It is well established that during intervals of the Pliocene epoch climatic conditions were both warmer and wetter than the pre-industrial era. Since the first global compilations of geological proxy data and climate modelling studies, it has been known that the pattern of surface temperature change during the Pliocene was not spatially uniform, with both geological data and models showing an amplification of surface temperature change at higher latitudes. This is a trait which the Pliocene shares with other warm(er) climate states in Earth history. Over the last two decades our appreciation of the character of climate and environmental change in the high latitudes has evolved significantly with (a) the availability of new and multi-proxy reconstructions, and (b) through the application of different climate, vegetation and ice sheet models, methodologies and intercomparison projects (PlioMIP1 and 2 and PLISMIP). We have become increasingly aware of the complex interaction of different sources of uncertainty (in proxies, models, model boundary conditions and forcings) when assessing the degree to which climate models are able to reproduce the magnitude of climate change indicated by geological data.
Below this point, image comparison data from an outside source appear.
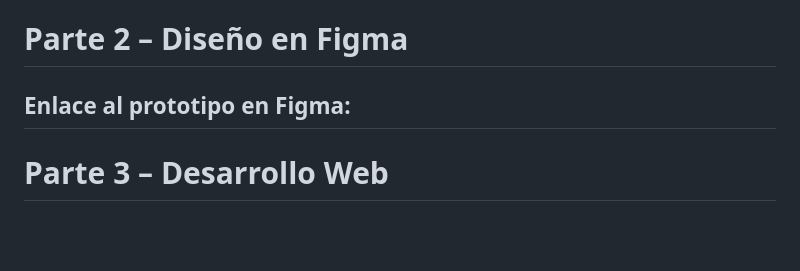
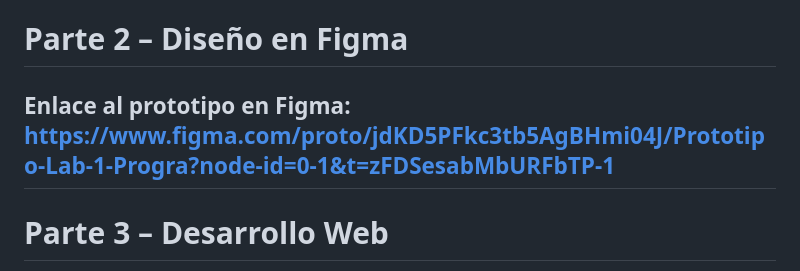
Before and after one commit to gamboatamara/Portafolio_TamaraGamboa, a Markdown page: README.md, the part around the change. Drawn GitHub-style; blank space fills up the shorter version.

Commit message:
[UPDATE] Figma prototype link in README

```diff
--- a/README.md
+++ b/README.md
@@ -192,7 +192,7 @@ El diseño resaltará:
 
 ---
 # Parte 2 – Diseño en Figma
-Enlace al prototipo en Figma:
+Enlace al prototipo en Figma:  https://www.figma.com/proto/jdKD5PFkc3tb5AgBHmi04J/Prototipo-Lab-1-Progra?node-id=0-1&t=zFDSesabMbURFbTP-1
 ---
 
 # Parte 3 – Desarrollo Web
```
It is clear that broad and simple assumptions cannot be made regarding the efficacy of either proxy reconstructions or climate model simulations for the Pliocene high latitudes, and that the picture of Pliocene climate at the higher latitudes, and how well models simulate it, is a nuanced one.

Whilst modelling studies have tended to agree in demonstrating the primacy of greenhouse gas forcing on Pliocene warming as a global average, it is increasingly apparent how important other factors such as palaeogeography and ice-sheet reconstructions can be in determining the local and regional pattern of climate change in the high latitudes. Yet, at present many of these aspects remain poorly constrained.

Energy balance analyses have demonstrated the importance of clear sky albedo, cloud albedo and heat transports in determining the degree of warming at the high latitudes in climate models. This has helped to inspire new climate modelling studies using perturbed physics in order to explore model uncertainty. However, our focus has largely been on the assessment of the ability of climate models to simulate mean annual temperature change, rather than the seasonal expression of temperature change. Recent work has demonstrated that a large ensemble of climate models is generally able to simulate warm season temperatures in the high latitudes of the Northern Hemisphere, with the apparent discrepancy in mean annual surface temperatures being driven largely by climate models underestimating the magnitude of warming during the cold season. If this is true, it would place a useful additional constraint on how Pliocene climate simulations need to evolve in order to match proxy reconstructions more closely. 

How to cite: Haywood, A.: Pliocene climate and the high latitudes: a data/model perspective, EGU General Assembly 2023, Vienna, Austria, 24–28 Apr 2023, EGU23-8969,, 2023.